Noble’s Spat With Iceberg Highlights Barriers to Disclosure
Commodity traders become more open, but there are limits
Noble Group is a middleman in commodities markets. PHOTO: REUTERS
March 9, 2015 4:29 p.m. ET
HONG KONG—Once renowned for their secretive nature, companies that make billions of dollars shifting commodities around the world have been slowly emerging into the limelight in recent years. But a high-profile scrap between Hong Kong-based Noble Group Ltd. and Iceberg Research, a little-known research firm, has pointed up a persistent problem: It can be hard to tell how trading companies make their money.While Iceberg hasn’t accused Noble of fraud, it argues the trader “stretches accounting rules to the maximum,” and has queried the way Noble accounts for its ongoing contracts and its holdings in other companies.
Noble has consistently rejected Iceberg’s claims. After it issued a rebuttal late Thursday its shares rose 6% in Singapore on Friday, though they slipped back 4.4% on Monday. But the trader has admitted it needs to do more to communicate how well it is performing.
The issue for Noble, and other listed trading companies such as Glencore PLC or BungeLtd. , is how much they can realistically disclose to back up their published financial statements.
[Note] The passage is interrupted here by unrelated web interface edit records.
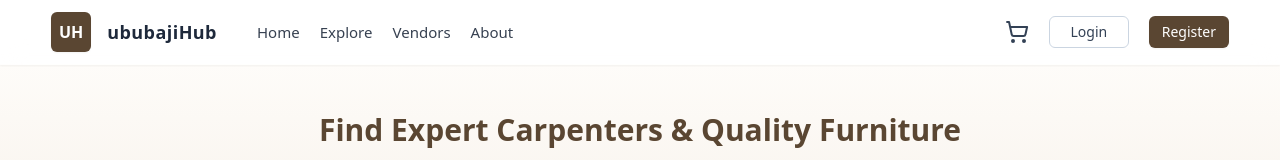
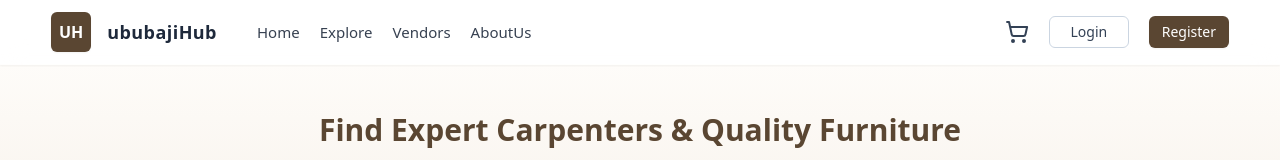
Before and after one commit to Mbonimana/umubaji-hub-fe, a React (Vite) app: page / in a window 1280 px wide. Shown: the top 160 px of the page. Built offline with nearby package versions, Linux system fonts and the light colour scheme; what notiflix would draw is missing.

Commit message:
Added NavBar Routes

```diff
--- a/src/components/NavBar/navbar.tsx
+++ b/src/components/NavBar/navbar.tsx
@@ -72,17 +72,28 @@ function Navbar() {
               {/* Desktop Menu */}
               <div className="flex-1 flex justify-center">
                <ul className="hidden sm:flex space-x-5 ml-6 text-[15px] font-medium text-gray-700">
-                  {["Home", "Explore", "Vendors", "About"].map((item) => (
+               {["Home", "Explore", "Vendors", "AboutUs"].map((item) => {
+
+                       const paths: Record<string, string> = {
+                       Home: "/",
+                       Explore: "/explore",
+                       Vendors: "/allvendors",
+                      AboutUs: "/about-us",
+                };
+
+    return (
       <li key={item}>
         <Link
-                        to="/"
+          to={paths[item]}
           className="relative hover:text-primary transition-colors duration-200 after:content-[''] after:absolute after:w-0 after:h-[2px] after:bg-primary after:bottom-[-3px] after:left-0 hover:after:w-full after:transition-all after:duration-300"
         >
           {item}
         </Link>
       </li>
-                  ))}
+    );
+  })}
 </ul>
+
               </div>
             </div>
 
@@ -177,17 +188,26 @@ function Navbar() {
   <div className="sm:hidden bg-white border-t border-slate-200 animate-slideDown shadow-md">
      <ul className="flex flex-col space-y-3 p-4 text-gray-700 text-sm font-medium">
         {/* Main navigation links */}
-      {["Home", "Explore", "Vendors", "About"].map((item) => (
+        {["Home", "Explore", "Vendors", "About"].map((item) => {
+          const paths: Record<string, string> = {
+            Home: "/",
+            Explore: "/explore",
+            Vendors: "/allvendors",
+            About: "/about-us",
+          };
+
+          return (
             <li key={item}>
               <Link
-            to="/"
+                to={paths[item]}
                 onClick={() => setIsOpen(false)}
                 className="block w-full py-2 px-3 rounded-md hover:bg-slate-100 hover:text-primary transition-colors duration-200"
               >
                 {item}
               </Link>
             </li>
-      ))}
+          );
+        })}
 
         {/* Guest actions */}
         {!user ? (
@@ -208,17 +228,19 @@ function Navbar() {
             </li>
           </>
         ) : (
-        // Logged-in user actions
           <>
+            {/* Dashboard link */}
             <li>
               <Link
                 to="/customer-dashboard"
                 onClick={() => setIsOpen(false)}
-              className="block w-full h-10 rounded-md bg-gray-50 text-slate-700 text-center font-medium hover:bg-primary hover:text-white transition-colors duration-200 "
+                className="block w-full h-10 rounded-md bg-gray-50 text-slate-700 text-center font-medium hover:bg-primary hover:text-white transition-colors duration-200"
               >
                 Go to Dashboard
               </Link>
             </li>
+
+            {/* Greeting + Logout */}
             <li className="flex space-x-2">
               <div className="w-1/2 flex items-center justify-center h-10 rounded-md bg-gray-50 text-slate-700 font-medium">
                 Hi, {user.firstname}
```
Lines whose indentation alone changed are shown as unchanged.
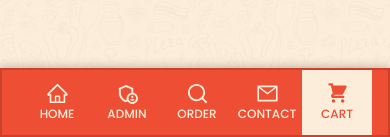
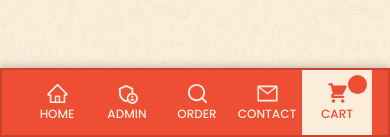
Before and after one commit to csabbah/nextjs-pizza-shack, a Next.js app: page /cart in a window 390 px wide. Shown: the part 707-844 px from the top of the page. Built offline with nearby package versions, Linux system fonts and the light colour scheme.

Commit message:
Minor updates made

```diff
--- a/components/MobileNav.js
+++ b/components/MobileNav.js
@@ -142,6 +142,7 @@ const MobileNav = () => {
                 className={styles.listItem}
               >
                 <div
+                  className={styles.icon}
                   style={{
                     display: 'flex',
                     flexDirection: 'column',
@@ -155,14 +156,15 @@ const MobileNav = () => {
                   )}
                   <span style={{ fontSize: '12px' }}>Cart</span>
                 </div>
-                {/* <div
+                <div
                   style={{
-                    backgroundColor: endpointName == '/cart' ? 'black' : color,
+                    backgroundColor: endpointName == '/cart' ? color2 : color,
+                    color: endpointName == '/cart' ? color : color2,
                   }}
                   className={styles.counter}
                 >
                   <span>{quantity == 0 ? '' : quantity}</span>
-                </div> */}
+                </div>
               </li>
             </div>
           </div>
--- a/styles/MobileNav.module.css
+++ b/styles/MobileNav.module.css
@@ -15,3 +15,17 @@
 .divider {
   height: 65px;
 }
+
+.listItem:last-child {
+  position: relative;
+}
+
+.counter {
+  position: absolute;
+  height: 19px;
+  width: 19px;
+  font-size: 13px;
+  border-radius: 50px;
+  right: 5px;
+  top: 5px;
+}
--- a/styles/Product.module.css
+++ b/styles/Product.module.css
@@ -285,3 +285,9 @@
     padding: 0 20px;
   }
 }
+
+@media screen and (max-width: 468px) {
+  .right {
+    margin-bottom: 50px;
+  }
+}
```
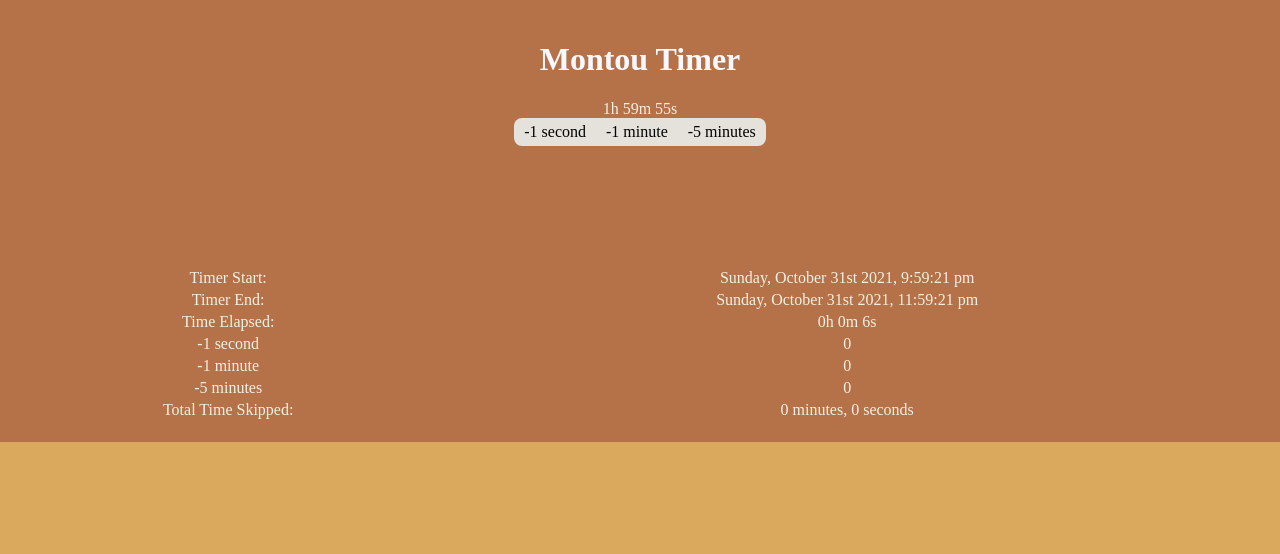
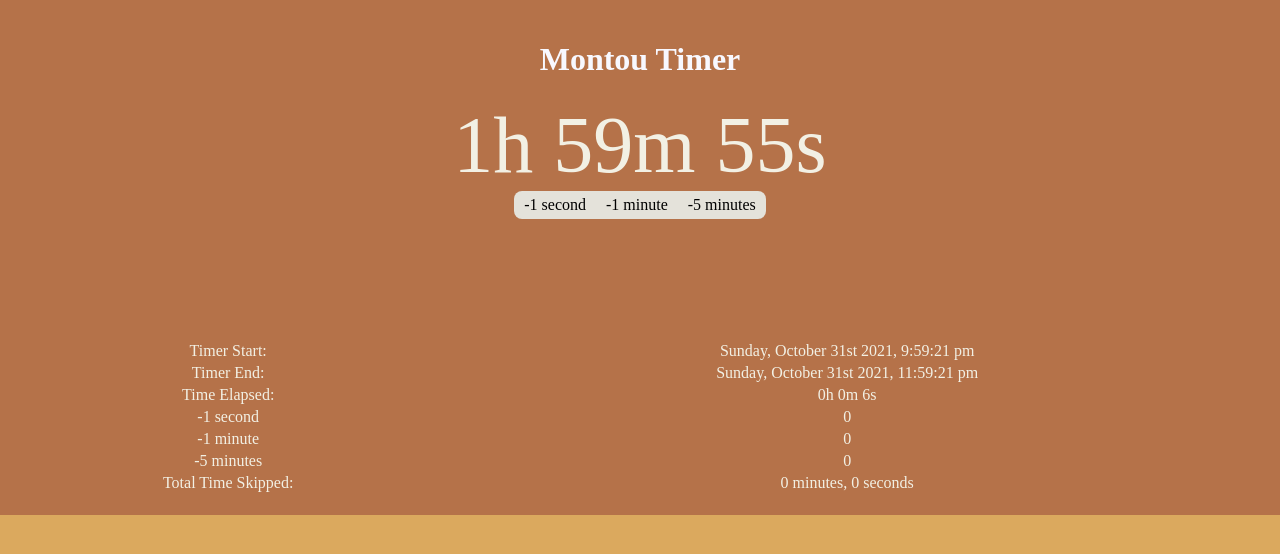
Before and after one commit to rrTong/montou-timer, a React (Create React App) app: page / in a window 1280 px wide. Shown: the top 554 px of the page. Built offline with nearby package versions, Linux system fonts and the light colour scheme; a web font is replaced by a local one.

Commit message:
enlarge timer text

```diff
--- a/src/components/Timer.js
+++ b/src/components/Timer.js
@@ -36,9 +36,9 @@ const Timer = () => {
   return (
     <>
       <div>
-        <span>{timeDiff.hours()}h </span>
-        <span>{timeDiff.minutes()}m </span>
-        <span>{timeDiff.seconds()}s</span>
+        <span className="timer-text">{timeDiff.hours()}h </span>
+        <span className="timer-text">{timeDiff.minutes()}m </span>
+        <span className="timer-text">{timeDiff.seconds()}s</span>
       </div>
       <button
         className="button"
--- a/src/styles/Timer.css
+++ b/src/styles/Timer.css
@@ -1,3 +1,7 @@
+.timer-text {
+  font-size: 5rem;
+}
+
 .button {
   font-size: 1rem;
   font-family: "Londrina Solid", cursive;
```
As Noble noted in its rebuttal to Iceberg, the company has around 12,000 contracts with commodity producers and customers. Noble also has a substantial number of long or short positions in derivatives, bets that would benefit it if prices rose, or fell, used to hedge its commodity holdings.
Trading companies could be put at a competitive disadvantage if they disclose too much, as rivals seek to emulate or better the deals they have done.
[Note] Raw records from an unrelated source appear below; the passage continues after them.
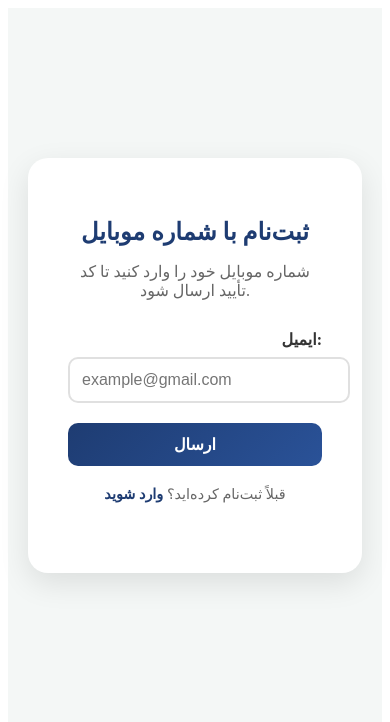
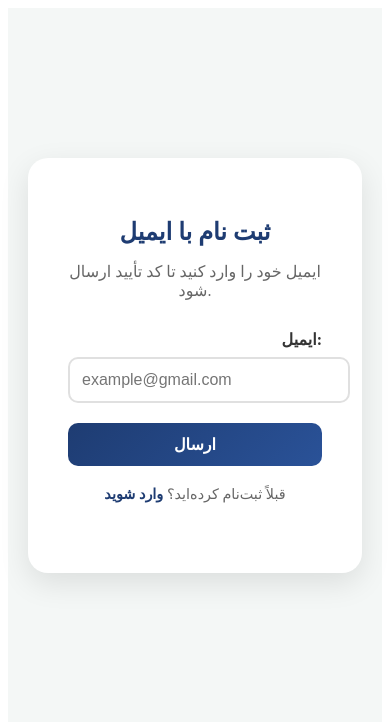
Before and after one commit to Amirajhajh/Anamis, a Django app: template Anamis/accounts/templates/accounts/register_step1.html in a window 390 px wide. Shown: the top 722 px of the page. Run offline with Django 5.2, Linux system fonts and the light colour scheme; the template is opened without the code that fills it, so the values that code supplies are empty.

Commit message:
Change registration from phone to email OTP

```diff
--- a/Anamis/accounts/templates/accounts/register_step1.html
+++ b/Anamis/accounts/templates/accounts/register_step1.html
@@ -9,8 +9,8 @@
 
 <div class="auth-container">
     <div class="auth-card">
-        <h2>ثبت‌نام با شماره موبایل</h2>
-        <p>شماره موبایل خود را وارد کنید تا کد تأیید ارسال شود.</p>
+        <h2>ثبت نام با ایمیل</h2>
+        <p>ایمیل خود را وارد کنید تا کد تأیید ارسال شود.</p>
 
 
         <form method="post" class="auth-form">
--- a/Anamis/messenger_project/settings.py
+++ b/Anamis/messenger_project/settings.py
@@ -150,8 +150,6 @@ STATICFILES_STORAGE = 'whitenoise.storage.CompressedManifestStaticFilesStorage'
 
 # --- EMAIL ---
 
-#EMAIL_BACKEND = 'django.core.mail.backends.console.EmailBackend'
-
 EMAIL_BACKEND = 'django.core.mail.backends.smtp.EmailBackend'
 
 EMAIL_HOST = 'smtp.gmail.com'
@@ -162,3 +160,5 @@ EMAIL_HOST_USER = 'AnamisMessager@gmail.com'
 EMAIL_HOST_PASSWORD = 'xxmb siaz misv trlz'
 
 DEFAULT_FROM_EMAIL = EMAIL_HOST_USER
+
+EMAIL_TIMEOUT = 10
```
Iceberg argues that the scale of unrealized profits recorded by Noble on its derivatives contracts—the overall net gain at the end of last year was $4.6 billion, equivalent to 90% of its equity—is evidence that the valuations the trading firm is using have reached “incredible” levels.
Noble says much of the unrealized gains resulted from a big swing in the value of oil futures it uses to hedge its stocks of crude: As oil prices fell, its short futures position jumped in value. But it won’t say exactly how much of a profit it earned as a result.
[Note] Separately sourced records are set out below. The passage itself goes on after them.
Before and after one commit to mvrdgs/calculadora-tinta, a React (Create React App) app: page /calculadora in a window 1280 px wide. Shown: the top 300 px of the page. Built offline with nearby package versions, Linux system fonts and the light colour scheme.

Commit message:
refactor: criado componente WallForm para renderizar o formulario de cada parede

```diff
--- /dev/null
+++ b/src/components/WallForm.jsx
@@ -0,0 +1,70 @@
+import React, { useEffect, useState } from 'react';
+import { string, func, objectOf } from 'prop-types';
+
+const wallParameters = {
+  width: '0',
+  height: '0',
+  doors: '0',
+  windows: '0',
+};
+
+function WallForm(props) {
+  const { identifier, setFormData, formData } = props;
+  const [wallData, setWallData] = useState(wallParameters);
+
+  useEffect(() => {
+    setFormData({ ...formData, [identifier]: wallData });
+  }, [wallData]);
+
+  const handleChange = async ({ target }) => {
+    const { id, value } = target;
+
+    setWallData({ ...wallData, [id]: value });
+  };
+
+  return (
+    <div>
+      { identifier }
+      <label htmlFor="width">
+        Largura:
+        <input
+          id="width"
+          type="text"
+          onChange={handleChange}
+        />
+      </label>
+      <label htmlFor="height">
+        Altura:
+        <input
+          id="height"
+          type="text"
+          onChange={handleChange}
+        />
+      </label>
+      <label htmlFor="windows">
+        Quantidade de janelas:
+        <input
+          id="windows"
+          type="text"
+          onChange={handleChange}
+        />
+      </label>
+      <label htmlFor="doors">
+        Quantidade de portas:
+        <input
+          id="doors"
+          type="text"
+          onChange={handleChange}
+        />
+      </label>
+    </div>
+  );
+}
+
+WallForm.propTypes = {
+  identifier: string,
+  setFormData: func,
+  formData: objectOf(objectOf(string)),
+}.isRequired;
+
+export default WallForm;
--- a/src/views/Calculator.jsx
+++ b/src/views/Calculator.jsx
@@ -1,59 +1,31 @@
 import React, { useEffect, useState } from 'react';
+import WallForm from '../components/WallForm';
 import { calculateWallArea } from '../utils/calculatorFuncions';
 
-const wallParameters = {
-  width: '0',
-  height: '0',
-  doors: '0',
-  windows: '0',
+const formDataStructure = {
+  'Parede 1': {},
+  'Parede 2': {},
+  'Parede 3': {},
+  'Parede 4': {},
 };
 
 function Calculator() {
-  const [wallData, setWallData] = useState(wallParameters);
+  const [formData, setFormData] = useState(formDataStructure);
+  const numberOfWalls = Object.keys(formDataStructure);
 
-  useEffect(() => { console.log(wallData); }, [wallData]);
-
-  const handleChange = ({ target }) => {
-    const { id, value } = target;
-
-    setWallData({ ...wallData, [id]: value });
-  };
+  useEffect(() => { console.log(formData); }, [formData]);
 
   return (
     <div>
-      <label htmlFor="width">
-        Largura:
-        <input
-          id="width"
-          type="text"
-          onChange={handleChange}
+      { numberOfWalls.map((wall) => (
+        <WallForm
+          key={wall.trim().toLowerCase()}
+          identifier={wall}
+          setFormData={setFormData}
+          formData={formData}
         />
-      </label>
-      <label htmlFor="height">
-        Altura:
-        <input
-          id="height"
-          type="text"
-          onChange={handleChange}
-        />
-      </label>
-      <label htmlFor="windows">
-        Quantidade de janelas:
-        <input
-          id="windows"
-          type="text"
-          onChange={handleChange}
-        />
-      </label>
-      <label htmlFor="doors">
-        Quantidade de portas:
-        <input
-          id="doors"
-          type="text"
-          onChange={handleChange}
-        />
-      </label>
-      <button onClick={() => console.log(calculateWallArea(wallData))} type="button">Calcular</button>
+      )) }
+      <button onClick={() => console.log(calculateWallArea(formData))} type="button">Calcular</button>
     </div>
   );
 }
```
Trading firms’ hesitancy to disclose much about their wins and losses in the market mean it can be much harder for an outsider to understand a set of accounts for a company like Noble than, say, for straightforward mining companies like Rio Tinto PLC or BHP Billiton PLC.
“You can model a mining company to a high degree of accuracy,” says Paul Gait, mining analyst at Sanford C. Bernstein in London. “But for traders, going into the detail of the business requires a level of disclosure they don’t give you, and which practically they can’t.”
“There is an element of trading companies having to say ‘trust me’,” Mr. Gait said.
Compared with global banks, which have a number of regulators breathing down their necks, trading companies remain relatively unregulated. In Noble’s case, its accounts and the procedures used to produce them are checked by Ernst & Young.
“You just have to trust the auditors,” says Mr. Gait. Ernst & Young has declined to comment on the debate regarding Noble.
Another difficulty for investors is that the trading firms themselves have become quite varied. Iceberg, for example, has pointed to differences in Noble’s financial position to that of rival Glencore as further evidence of problems.
But following its merger with mining company Xstrata PLC in 2013, Glencore is a rather different beast from Noble. Whereas Noble operates an “asset-light’”operation, owning few properties but mainly acting as a middleman in commodities trading, Glencore owns plenty of mines, oil rigs and storage facilities. About 60% of its operating profit comes from these production-related assets, making Glencore ever more similar to a pure resource company like BHP or Rio.
In turn, some say, that makes Glencore—a former partnership that listed in 2011—more suitable for the public markets. With a listing, long-term assets such as mines and other infrastructure can be backed by longer-term equity funding.
“When you move to more a mining model, it pushes you to a public ownership model,” says Craig Pirrong, professor of finance at the Bauer College of Business, University of Houston.
But, says Mr. Pirrong, companies like Noble that are more like pure traders, and which manage their risk through buying and selling derivatives, could be better off remaining as partnerships. “The companies that have had issues are all asset-light trading firms that are publicly owned,” he says.